Will Cowboys taking care of Dak Prescott influence Seahawks’ negotiations with Russell Wilson?

Jerry, Jerry, Jerry, you’ve done it again. It’s getting really hard to believe that Dallas Cowboys owner Jerry Jones doesn’t have an actual golden money vault a la Scrooge McDuck (awooo-ooh) that he takes nightly dives into just for fun. And if he does, it just got measurably more shallow.

Because Dak Prescott is now the richest quarterback in the NFL. Just this past weekend, the former Offensive Rookie of the Year finally got his well-deserved bag from the Dallas Cowboys: $160 million over four years, $120 million guaranteed, and $75 million this year. In one move, Jerry Jones just flexed all over the NFL and NBA, while simultaneously praying to the football gods that Dak’s ankle holds up.

Now, before you click away from this article, let’s be honest real quick: in what world does anyone, except for Jerry Jones, value Dak Prescott as essentially the number one talent under center for at least the next three years? He is, of course, everything anyone wants in a franchise QB, and the Cowboys’ offense simply evaporates into the ether without him, but still. What does that say about the other quarterbacks on and off the market?

Like, say, for example…Russell Wilson.

Now, of course, this new shiny contract does not actually directly affect Wilson’s money, as he’s still under contract for the next two years. What it does do, however, is put a lot of pressure on Pete Carroll, John Schneider, and maybe even Jody Allen for the foreseeable future.

Just imagine, for a moment, that you are the Seattle Seahawks. You’ve built your reputation on the Legion of Boom, and then, slowly but surely, your franchise quarterback starts to take over the reputation. Seattle is no longer under the sole supervision of your coach, brilliant and player-friendly as he is (perhaps ironically, given recent events).

All of a sudden, two years into the most expensive contract you have ever given to a player, you are being forced to choose between the coach and the athlete, a choice that you’d hoped to stave off, that you’d planned to stave off, by rationalizing that, at the end of his new contract, your once-franchise QB is now just ‘too old’.  Now, add to that the fact that for the first half of the season, your franchise quarterback started to put together a legitimate MVP case before the wheels fell off and revealed that his performance was essentially gum in a hole in your team’s ship.

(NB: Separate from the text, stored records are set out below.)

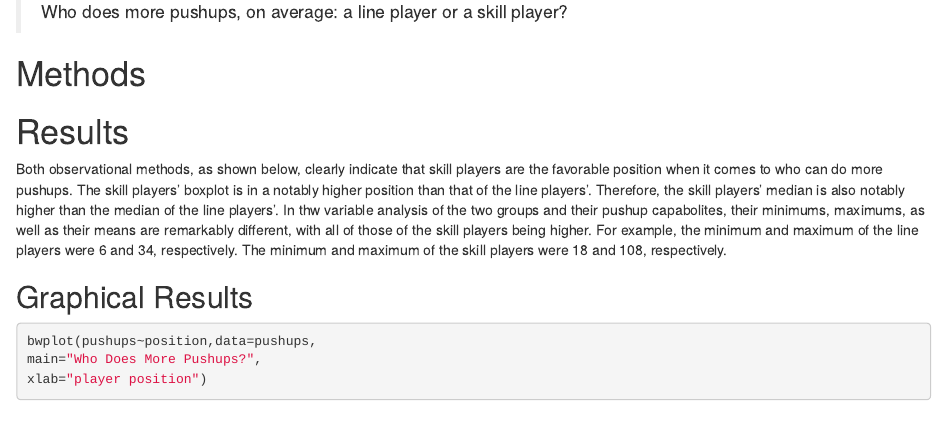
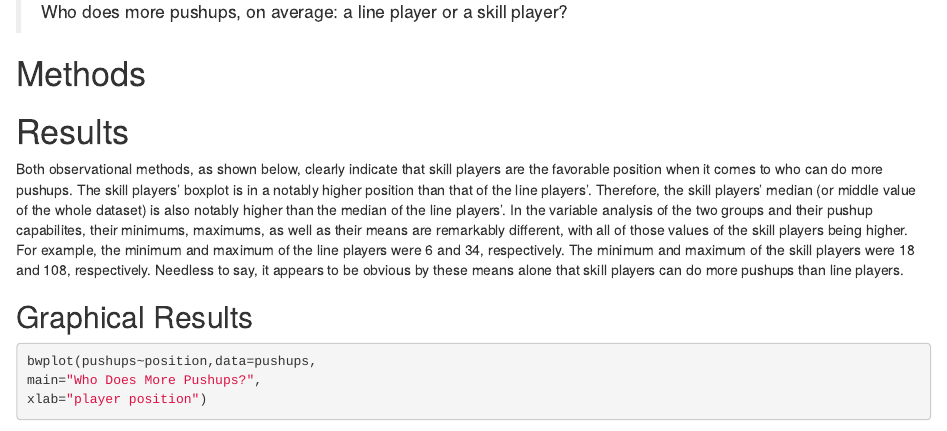
Before and after one commit to jhartney/who-does-more-pushups, an R Markdown document (DAR-Patterns in data.Rmd): the page in a window 1100 px wide, from 420 px down. Rendered offline with R 4.5, knitr and Pandoc, with nearby package versions; some code elsewhere in the file could not run offline.

Commit message:
edit #results

```diff
--- a/DAR-Patterns in data.Rmd
+++ b/DAR-Patterns in data.Rmd
@@ -41,7 +41,7 @@ Our Research Question is:
 # Results
 <!--You have both graphical and numerical methods, so you will have both graphical and numerical results to consider.!-->
 
-Both observational methods, as shown below, clearly indicate that skill players are the favorable position when it comes to who can do more pushups. The skill players' boxplot is in a notably higher position than that of the line players'. Therefore, the skill players' median is also notably higher than the median of the line players'. In thw variable analysis of the two groups and their pushup capabolites, their minimums, maximums, as well as their means are remarkably different, with all of those of the skill players being higher. For example, the minimum and maximum of the line players were 6 and 34, respectively. The minimum and maximum of the skill players were 18 and 108, respectively.
+Both observational methods, as shown below, clearly indicate that skill players are the favorable position when it comes to who can do more pushups. The skill players' boxplot is in a notably higher position than that of the line players'. Therefore, the skill players' median (or middle value of the whole dataset) is also notably higher than the median of the line players'. In the variable analysis of the two groups and their pushup capabilites, their minimums, maximums, as well as their means are remarkably different, with all of those values of the skill players being higher. For example, the minimum and maximum of the line players were 6 and 34, respectively. The minimum and maximum of the skill players were 18 and 108, respectively. Needless to say, it appears to be obvious by these means alone that skill players can do more pushups than line players.
 
 ## Graphical Results
 <!--Your graph should have a good title, and axes should be labled as needed.  Discuss your graphical results, showing how they answer the research question.  Use specific features of the graph in your discussion.!-->
```
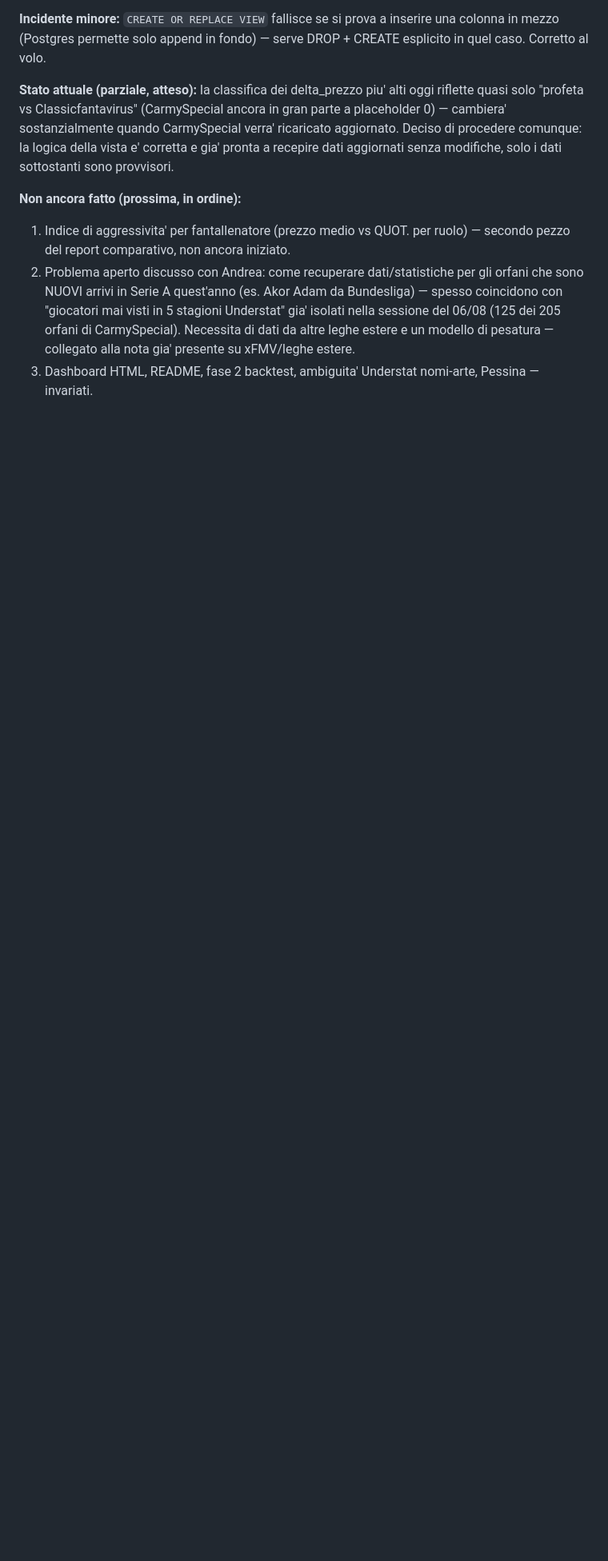
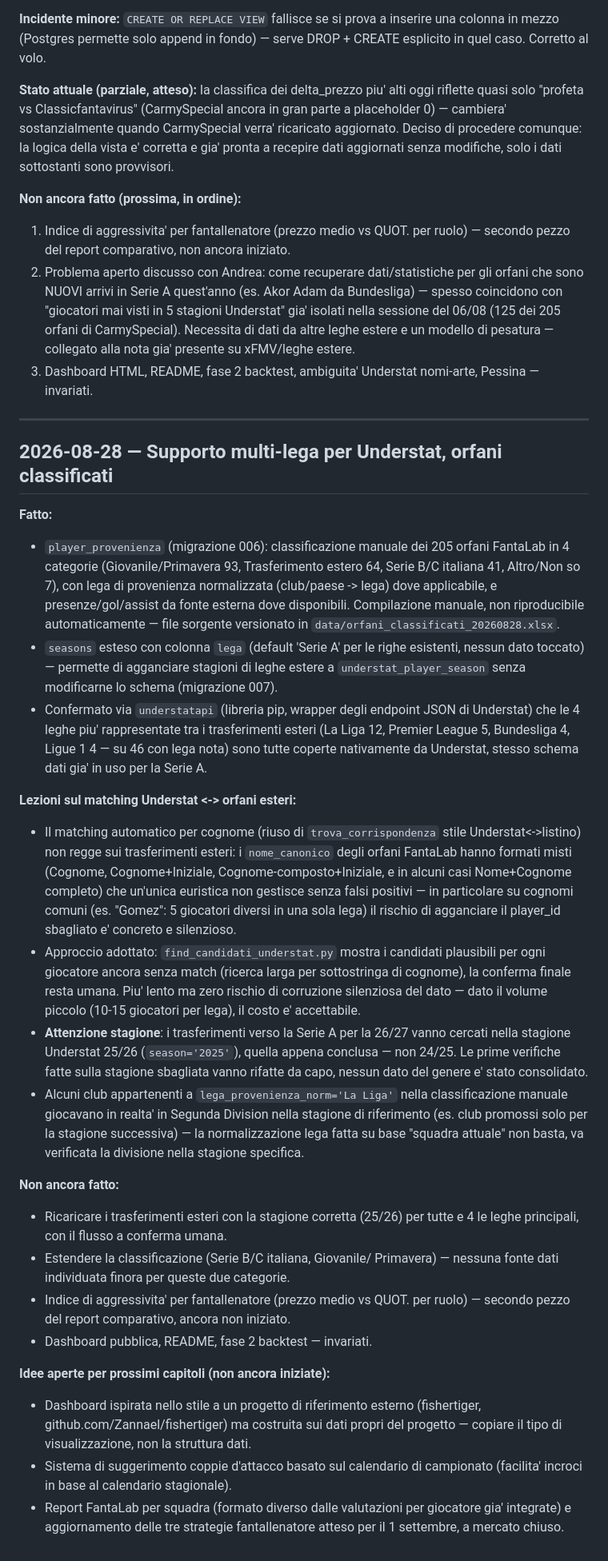
Before and after one commit to valenteandrea470-ops/fantacalcio-auction-analytics, a Markdown page: docs/SESSION_LOG.md, the part around the change. Shown at 80% size. GitHub-like rendering; blank space fills up the shorter version.

Commit message:
Log multi-league Understat support, orphan classification, matching lessons for foreign transfers

```diff
--- a/docs/SESSION_LOG.md
+++ b/docs/SESSION_LOG.md
@@ -543,3 +543,74 @@ sottostanti sono provvisori.
    gia' presente su xFMV/leghe estere.
 3. Dashboard HTML, README, fase 2 backtest, ambiguita' Understat
    nomi-arte, Pessina — invariati.
+
+---
+
+## 2026-08-28 — Supporto multi-lega per Understat, orfani classificati
+
+**Fatto:**
+- `player_provenienza` (migrazione 006): classificazione manuale dei
+  205 orfani FantaLab in 4 categorie (Giovanile/Primavera 93,
+  Trasferimento estero 64, Serie B/C italiana 41, Altro/Non so 7),
+  con lega di provenienza normalizzata (club/paese -> lega) dove
+  applicabile, e presenze/gol/assist da fonte esterna dove disponibili.
+  Compilazione manuale, non riproducibile automaticamente — file
+  sorgente versionato in `data/orfani_classificati_20260828.xlsx`.
+- `seasons` esteso con colonna `lega` (default 'Serie A' per le righe
+  esistenti, nessun dato toccato) — permette di agganciare stagioni
+  di leghe estere a `understat_player_season` senza modificarne lo
+  schema (migrazione 007).
+- Confermato via `understatapi` (libreria pip, wrapper degli endpoint
+  JSON di Understat) che le 4 leghe piu' rappresentate tra i
+  trasferimenti esteri (La Liga 12, Premier League 5, Bundesliga 4,
+  Ligue 1 4 — su 46 con lega nota) sono tutte coperte nativamente da
+  Understat, stesso schema dati gia' in uso per la Serie A.
+
+**Lezioni sul matching Understat <-> orfani esteri:**
+- Il matching automatico per cognome (riuso di `trova_corrispondenza`
+  stile Understat<->listino) non regge sui trasferimenti esteri: i
+  `nome_canonico` degli orfani FantaLab hanno formati misti (Cognome,
+  Cognome+Iniziale, Cognome-composto+Iniziale, e in alcuni casi
+  Nome+Cognome completo) che un'unica euristica non gestisce senza
+  falsi positivi — in particolare su cognomi comuni (es. "Gomez": 5
+  giocatori diversi in una sola lega) il rischio di agganciare il
+  player_id sbagliato e' concreto e silenzioso.
+- Approccio adottato: `find_candidati_understat.py` mostra i
+  candidati plausibili per ogni giocatore ancora senza match (ricerca
+  larga per sottostringa di cognome), la conferma finale resta umana.
+  Piu' lento ma zero rischio di corruzione silenziosa del dato — dato
+  il volume piccolo (10-15 giocatori per lega), il costo e'
+  accettabile.
+- **Attenzione stagione**: i trasferimenti verso la Serie A per la
+  26/27 vanno cercati nella stagione Understat 25/26
+  (`season='2025'`), quella appena conclusa — non 24/25. Le prime
+  verifiche fatte sulla stagione sbagliata vanno rifatte da capo,
+  nessun dato del genere e' stato consolidato.
+- Alcuni club appartenenti a `lega_provenienza_norm='La Liga'` nella
+  classificazione manuale giocavano in realta' in Segunda Division
+  nella stagione di riferimento (es. club promossi solo per la
+  stagione successiva) — la normalizzazione lega fatta su base
+  "squadra attuale" non basta, va verificata la divisione nella
+  stagione specifica.
+
+**Non ancora fatto:**
+- Ricaricare i trasferimenti esteri con la stagione corretta (25/26)
+  per tutte e 4 le leghe principali, con il flusso a conferma umana.
+- Estendere la classificazione (Serie B/C italiana, Giovanile/
+  Primavera) — nessuna fonte dati individuata finora per queste due
+  categorie.
+- Indice di aggressivita' per fantallenatore (prezzo medio vs QUOT.
+  per ruolo) — secondo pezzo del report comparativo, ancora non
+  iniziato.
+- Dashboard pubblica, README, fase 2 backtest — invariati.
+
+**Idee aperte per prossimi capitoli (non ancora iniziate):**
+- Dashboard ispirata nello stile a un progetto di riferimento esterno
+  (fishertiger, github.com/Zannael/fishertiger) ma costruita sui dati
+  propri del progetto — copiare il tipo di visualizzazione, non la
+  struttura dati.
+- Sistema di suggerimento coppie d'attacco basato sul calendario di
+  campionato (facilita' incroci in base al calendario stagionale).
+- Report FantaLab per squadra (formato diverso dalle valutazioni per
+  giocatore gia' integrate) e aggiornamento delle tre strategie
+  fantallenatore atteso per il 1 settembre, a mercato chiuso.
```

And, what’s this? Your quarterback, your buttoned-up, always professional quarterback, the face of your franchise, started to notice that he has a voice all of a sudden? Well, okay, you think, he has a lot of value, maybe you can try to trade him to maximize his value now.

And then one of your primary rumored bedfellows goes and signs their less talented, less winning, more injured quarterback to an even bigger deal. And why? Because they need him. They probably value him even more than the shiny new coach they hired to work with him.

Uh oh.

Now, if you’re Seattle and all of this happens, what do you do? Try and trade him to Chicago, which has a lot more leverage now that the Cowboys are out of the running? Or maybe Houston and ensure that you are hated by both one of the biggest winners in the league and your entire fan base for what is, at best, a lateral move in Deshaun Watson?

No. The only option left to Seattle now is to salvage what is left of their goodwill with Russell Wilson, a Super Bowl winner, a perennial MVP candidate, the sole reason behind the success and growth of DK Metcalf and Tyler Lockett, and your biggest and best tickets to the playoffs. You need him.

And time’s a-tickin’.